Does Everyone Need an End-of-Life Plan?

The mystery of life is that we don’t know when it will end. Most people think of aging as the major risk factor for dying, and there is truth to this since life expectancy has its limits. But, everyone needs an end-of-life plan since disability and death can happen at any age. The thinking process will be different for someone in their 20s than someone in their 90s, and here’s why. 

A healthy younger person

A healthy person in their 20s, 30s, and even up into their 60s may have a very different view of the medical interventions they want during a life-threatening event. Individual preferences about the risks of these life-sustaining treatments make a huge difference in these decisions. If you are a younger, healthier person, you may be willing to endure intubation or tube feeding to prolong your life, even if it means prolonged use of those interventions to keep you alive.

An unhealthy older adult

Legacy, memories, and reflection are a natural part of aging as someone begins to think about their mortality. For an older person who is in poor health or has a terminal medical condition, prolonging life at the expense of quality time with loved ones may not make sense. Comfort, pain relief, and spiritual reflection become more critical than extending life. An older adult may have reached peace with the decision to let nature take its course.

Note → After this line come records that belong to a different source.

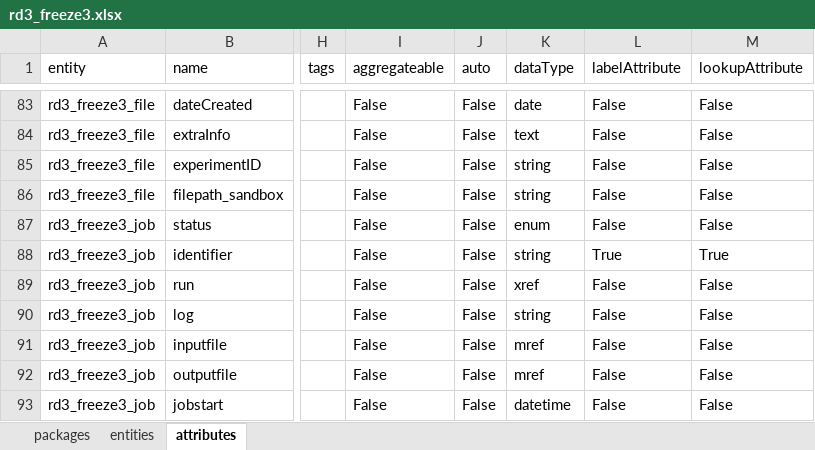
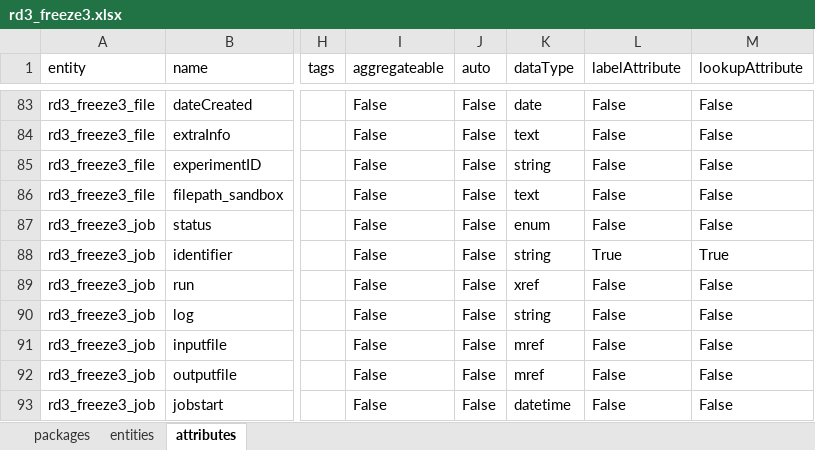
Before and after one commit to molgenis/projects-solve-rd, an Excel workbook: dist/rd3_freeze3.xlsx, sheet attributes, drawn as a sheet; only a part is shown, gaps mark what is left out; values as stored, in another font and other column widths than the file's, no borders; the diff names each change by its address in the sheet, - before the commit and + after, or states it on an @@ line.

Commit message:
changed filepath_sandbox to type text

```diff
--- a/dist/rd3_freeze3.xlsx (sheet attributes)
+++ b/dist/rd3_freeze3.xlsx (sheet attributes)
-K86 (dataType): string
+K86 (dataType): text
```
Also changed, not shown: dist/rd3_freeze1.xlsx, dist/rd3_freeze2.xlsx, 14 other files.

End-of-Life Planning Checklist: 33 Items

Many people are surprised just how many tasks are a part of preparing your end-of-life wishes. While some people may want to start off with talking to their family, it is more than just having an important conversation. This includes thinking about how you wish to be remembered, filling out documents, making sure they’re notarized (if necessary), and finally then uploading them to your Cake account or another secure digital solution.

Let’s break down each step in greater detail so you can get started with confidence. 

Health care and medical items

Filling out any healthcare and medical documents for your end-of-life planning can seem like a lot. In fact, you may not even know which ones are necessary. Read through this list and find out which documents that best suit your needs. Then, find free advance directive forms for your state, complete them, then upload them to your Cake profile.

1. Healthcare power of attorney

The term health care power of attorney is used interchangeably with health care proxy, durable medical power of attorney, and surrogate decision-maker. This critical document is for anyone over the age of 18. The healthcare power of attorney allows you to name a trusted person to make healthcare decisions on your behalf when you are mentally incapacitated.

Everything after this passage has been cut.